| Exercise description |
Your answer should be the records, copied exactly, with the pictures removed.

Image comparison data

------------------------------------------------------------------------

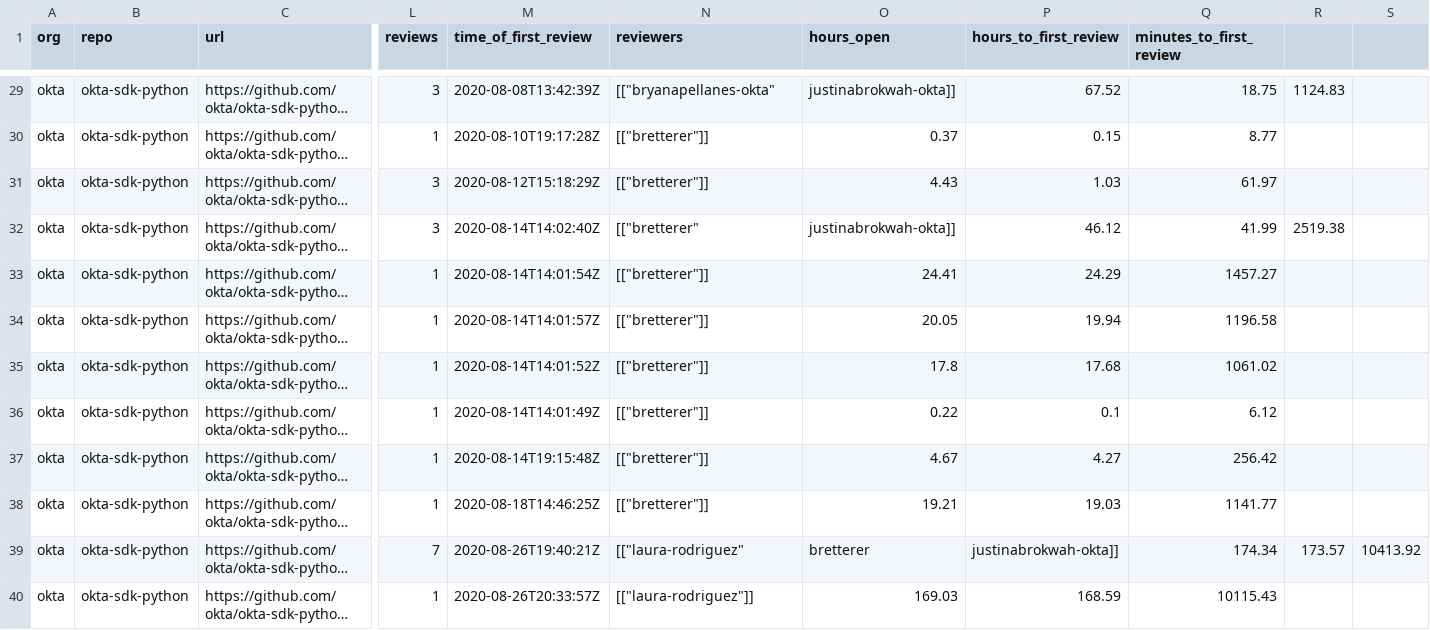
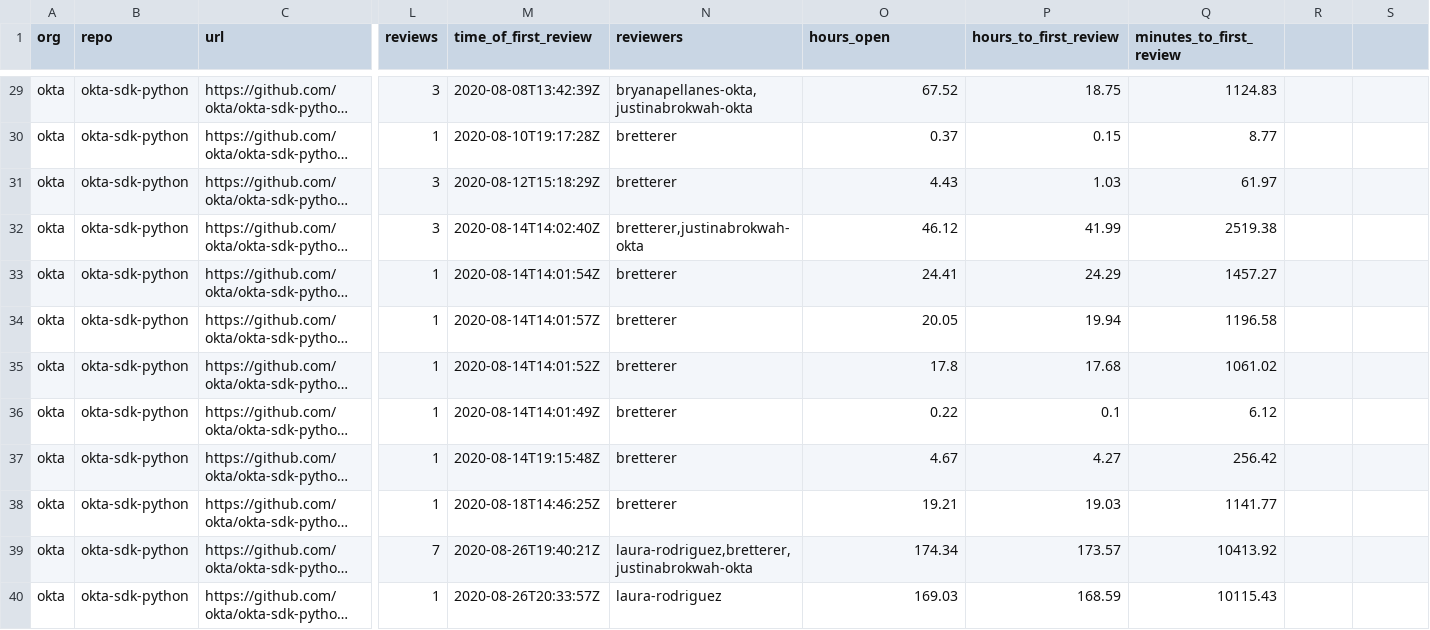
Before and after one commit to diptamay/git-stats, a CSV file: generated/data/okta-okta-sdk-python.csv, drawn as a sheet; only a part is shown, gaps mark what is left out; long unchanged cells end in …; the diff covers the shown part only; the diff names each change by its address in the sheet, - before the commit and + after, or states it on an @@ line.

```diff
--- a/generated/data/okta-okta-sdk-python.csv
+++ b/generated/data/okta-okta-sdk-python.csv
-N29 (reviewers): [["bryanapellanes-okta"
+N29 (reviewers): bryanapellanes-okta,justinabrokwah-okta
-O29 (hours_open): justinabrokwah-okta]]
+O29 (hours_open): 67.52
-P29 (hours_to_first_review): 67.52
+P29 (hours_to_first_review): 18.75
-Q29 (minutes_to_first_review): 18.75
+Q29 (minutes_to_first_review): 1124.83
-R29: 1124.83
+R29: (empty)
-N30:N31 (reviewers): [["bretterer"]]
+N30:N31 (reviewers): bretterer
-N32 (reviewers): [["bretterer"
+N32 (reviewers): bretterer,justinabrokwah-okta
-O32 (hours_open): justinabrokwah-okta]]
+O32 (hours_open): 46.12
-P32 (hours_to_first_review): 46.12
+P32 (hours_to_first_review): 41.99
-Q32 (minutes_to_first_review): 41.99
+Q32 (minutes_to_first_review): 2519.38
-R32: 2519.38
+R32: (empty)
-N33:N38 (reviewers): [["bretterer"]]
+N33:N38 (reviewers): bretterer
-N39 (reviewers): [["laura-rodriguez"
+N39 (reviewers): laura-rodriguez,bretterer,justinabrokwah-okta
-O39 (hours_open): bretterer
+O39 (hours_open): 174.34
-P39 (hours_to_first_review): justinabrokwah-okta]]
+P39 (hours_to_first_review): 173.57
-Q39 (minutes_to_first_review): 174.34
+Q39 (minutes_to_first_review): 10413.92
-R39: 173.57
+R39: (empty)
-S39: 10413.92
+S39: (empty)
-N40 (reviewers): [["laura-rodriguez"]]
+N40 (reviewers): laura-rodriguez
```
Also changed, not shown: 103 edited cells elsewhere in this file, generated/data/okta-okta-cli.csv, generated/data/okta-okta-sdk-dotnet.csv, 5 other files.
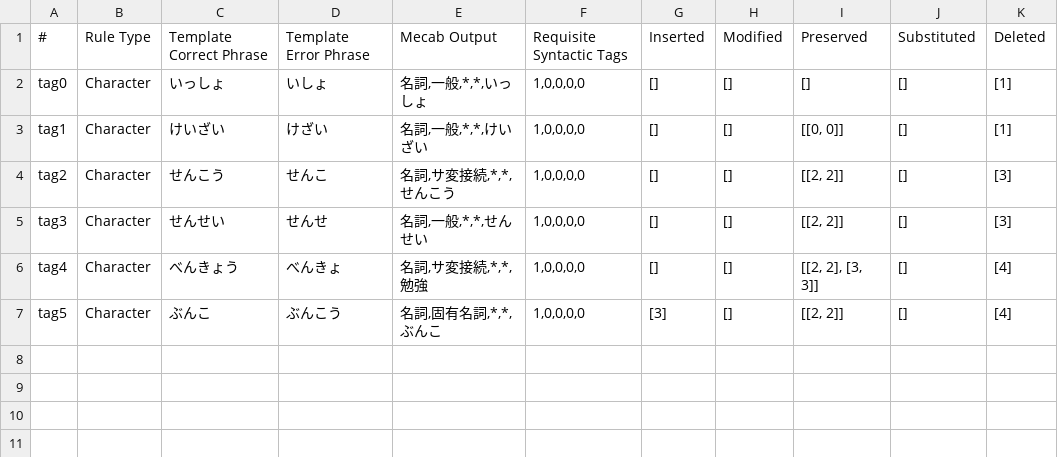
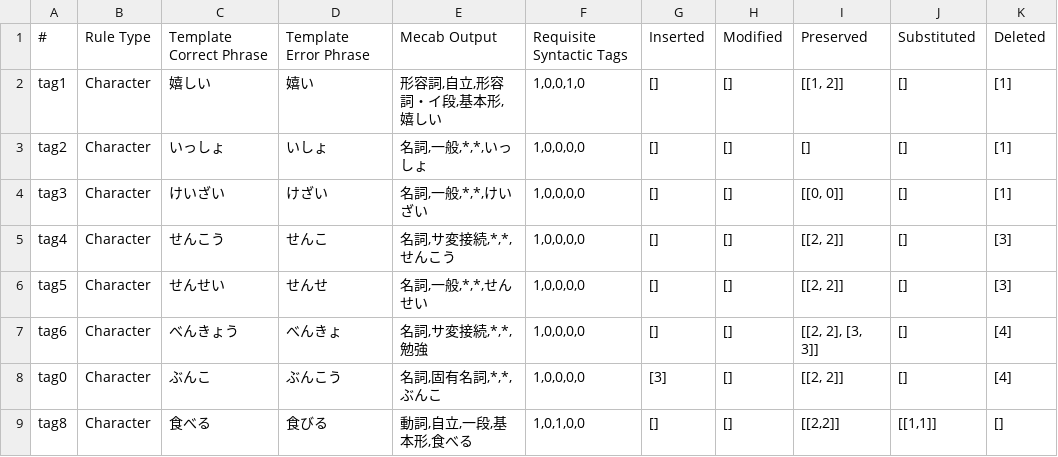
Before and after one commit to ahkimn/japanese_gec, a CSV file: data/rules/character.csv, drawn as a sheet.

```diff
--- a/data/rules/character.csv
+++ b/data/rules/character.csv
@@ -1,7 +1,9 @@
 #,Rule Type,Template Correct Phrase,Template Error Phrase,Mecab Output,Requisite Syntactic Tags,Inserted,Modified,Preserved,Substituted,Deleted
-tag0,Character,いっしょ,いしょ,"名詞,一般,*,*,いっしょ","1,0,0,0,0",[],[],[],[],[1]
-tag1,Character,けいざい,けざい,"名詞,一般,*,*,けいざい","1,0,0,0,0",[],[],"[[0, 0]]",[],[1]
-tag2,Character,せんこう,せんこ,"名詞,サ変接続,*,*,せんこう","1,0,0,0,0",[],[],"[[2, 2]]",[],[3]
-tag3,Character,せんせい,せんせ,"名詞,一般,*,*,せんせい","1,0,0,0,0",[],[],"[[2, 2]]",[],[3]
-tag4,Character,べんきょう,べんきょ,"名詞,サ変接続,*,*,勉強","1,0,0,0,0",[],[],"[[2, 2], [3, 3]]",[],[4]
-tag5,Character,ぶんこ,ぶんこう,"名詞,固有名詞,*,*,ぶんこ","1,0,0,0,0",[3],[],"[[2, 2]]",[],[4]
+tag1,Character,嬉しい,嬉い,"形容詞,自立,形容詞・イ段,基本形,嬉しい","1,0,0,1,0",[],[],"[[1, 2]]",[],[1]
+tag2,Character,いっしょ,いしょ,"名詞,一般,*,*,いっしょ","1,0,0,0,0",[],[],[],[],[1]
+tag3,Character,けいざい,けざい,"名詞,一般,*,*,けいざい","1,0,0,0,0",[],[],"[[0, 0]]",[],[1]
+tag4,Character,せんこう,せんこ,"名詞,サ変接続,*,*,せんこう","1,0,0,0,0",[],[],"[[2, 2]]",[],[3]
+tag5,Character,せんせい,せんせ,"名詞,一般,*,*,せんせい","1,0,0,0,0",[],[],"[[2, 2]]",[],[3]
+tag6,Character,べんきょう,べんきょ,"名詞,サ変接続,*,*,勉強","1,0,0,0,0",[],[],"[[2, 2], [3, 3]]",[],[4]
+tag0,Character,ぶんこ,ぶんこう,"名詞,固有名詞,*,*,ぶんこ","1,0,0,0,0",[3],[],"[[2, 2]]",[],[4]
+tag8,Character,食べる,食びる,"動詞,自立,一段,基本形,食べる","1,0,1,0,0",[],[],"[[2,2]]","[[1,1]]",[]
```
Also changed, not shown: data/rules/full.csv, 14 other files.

------------------------------------------------------------------------

| Exercise solution |
Before and after one commit to diptamay/git-stats, a CSV file: generated/data/okta-okta-sdk-python.csv, drawn as a sheet; only a part is shown, gaps mark what is left out; long unchanged cells end in …; the diff covers the shown part only; the diff names each change by its address in the sheet, - before the commit and + after, or states it on an @@ line.

```diff
--- a/generated/data/okta-okta-sdk-python.csv
+++ b/generated/data/okta-okta-sdk-python.csv
-N29 (reviewers): [["bryanapellanes-okta"
+N29 (reviewers): bryanapellanes-okta,justinabrokwah-okta
-O29 (hours_open): justinabrokwah-okta]]
+O29 (hours_open): 67.52
-P29 (hours_to_first_review): 67.52
+P29 (hours_to_first_review): 18.75
-Q29 (minutes_to_first_review): 18.75
+Q29 (minutes_to_first_review): 1124.83
-R29: 1124.83
+R29: (empty)
-N30:N31 (reviewers): [["bretterer"]]
+N30:N31 (reviewers): bretterer
-N32 (reviewers): [["bretterer"
+N32 (reviewers): bretterer,justinabrokwah-okta
-O32 (hours_open): justinabrokwah-okta]]
+O32 (hours_open): 46.12
-P32 (hours_to_first_review): 46.12
+P32 (hours_to_first_review): 41.99
-Q32 (minutes_to_first_review): 41.99
+Q32 (minutes_to_first_review): 2519.38
-R32: 2519.38
+R32: (empty)
-N33:N38 (reviewers): [["bretterer"]]
+N33:N38 (reviewers): bretterer
-N39 (reviewers): [["laura-rodriguez"
+N39 (reviewers): laura-rodriguez,bretterer,justinabrokwah-okta
-O39 (hours_open): bretterer
+O39 (hours_open): 174.34
-P39 (hours_to_first_review): justinabrokwah-okta]]
+P39 (hours_to_first_review): 173.57
-Q39 (minutes_to_first_review): 174.34
+Q39 (minutes_to_first_review): 10413.92
-R39: 173.57
+R39: (empty)
-S39: 10413.92
+S39: (empty)
-N40 (reviewers): [["laura-rodriguez"]]
+N40 (reviewers): laura-rodriguez
```
Also changed, not shown: 103 edited cells elsewhere in this file, generated/data/okta-okta-cli.csv, generated/data/okta-okta-sdk-dotnet.csv, 5 other files.
Before and after one commit to ahkimn/japanese_gec, a CSV file: data/rules/character.csv, drawn as a sheet.

```diff
--- a/data/rules/character.csv
+++ b/data/rules/character.csv
@@ -1,7 +1,9 @@
 #,Rule Type,Template Correct Phrase,Template Error Phrase,Mecab Output,Requisite Syntactic Tags,Inserted,Modified,Preserved,Substituted,Deleted
-tag0,Character,いっしょ,いしょ,"名詞,一般,*,*,いっしょ","1,0,0,0,0",[],[],[],[],[1]
-tag1,Character,けいざい,けざい,"名詞,一般,*,*,けいざい","1,0,0,0,0",[],[],"[[0, 0]]",[],[1]
-tag2,Character,せんこう,せんこ,"名詞,サ変接続,*,*,せんこう","1,0,0,0,0",[],[],"[[2, 2]]",[],[3]
-tag3,Character,せんせい,せんせ,"名詞,一般,*,*,せんせい","1,0,0,0,0",[],[],"[[2, 2]]",[],[3]
-tag4,Character,べんきょう,べんきょ,"名詞,サ変接続,*,*,勉強","1,0,0,0,0",[],[],"[[2, 2], [3, 3]]",[],[4]
-tag5,Character,ぶんこ,ぶんこう,"名詞,固有名詞,*,*,ぶんこ","1,0,0,0,0",[3],[],"[[2, 2]]",[],[4]
+tag1,Character,嬉しい,嬉い,"形容詞,自立,形容詞・イ段,基本形,嬉しい","1,0,0,1,0",[],[],"[[1, 2]]",[],[1]
+tag2,Character,いっしょ,いしょ,"名詞,一般,*,*,いっしょ","1,0,0,0,0",[],[],[],[],[1]
+tag3,Character,けいざい,けざい,"名詞,一般,*,*,けいざい","1,0,0,0,0",[],[],"[[0, 0]]",[],[1]
+tag4,Character,せんこう,せんこ,"名詞,サ変接続,*,*,せんこう","1,0,0,0,0",[],[],"[[2, 2]]",[],[3]
+tag5,Character,せんせい,せんせ,"名詞,一般,*,*,せんせい","1,0,0,0,0",[],[],"[[2, 2]]",[],[3]
+tag6,Character,べんきょう,べんきょ,"名詞,サ変接続,*,*,勉強","1,0,0,0,0",[],[],"[[2, 2], [3, 3]]",[],[4]
+tag0,Character,ぶんこ,ぶんこう,"名詞,固有名詞,*,*,ぶんこ","1,0,0,0,0",[3],[],"[[2, 2]]",[],[4]
+tag8,Character,食べる,食びる,"動詞,自立,一段,基本形,食べる","1,0,1,0,0",[],[],"[[2,2]]","[[1,1]]",[]
```
Also changed, not shown: data/rules/full.csv, 14 other files.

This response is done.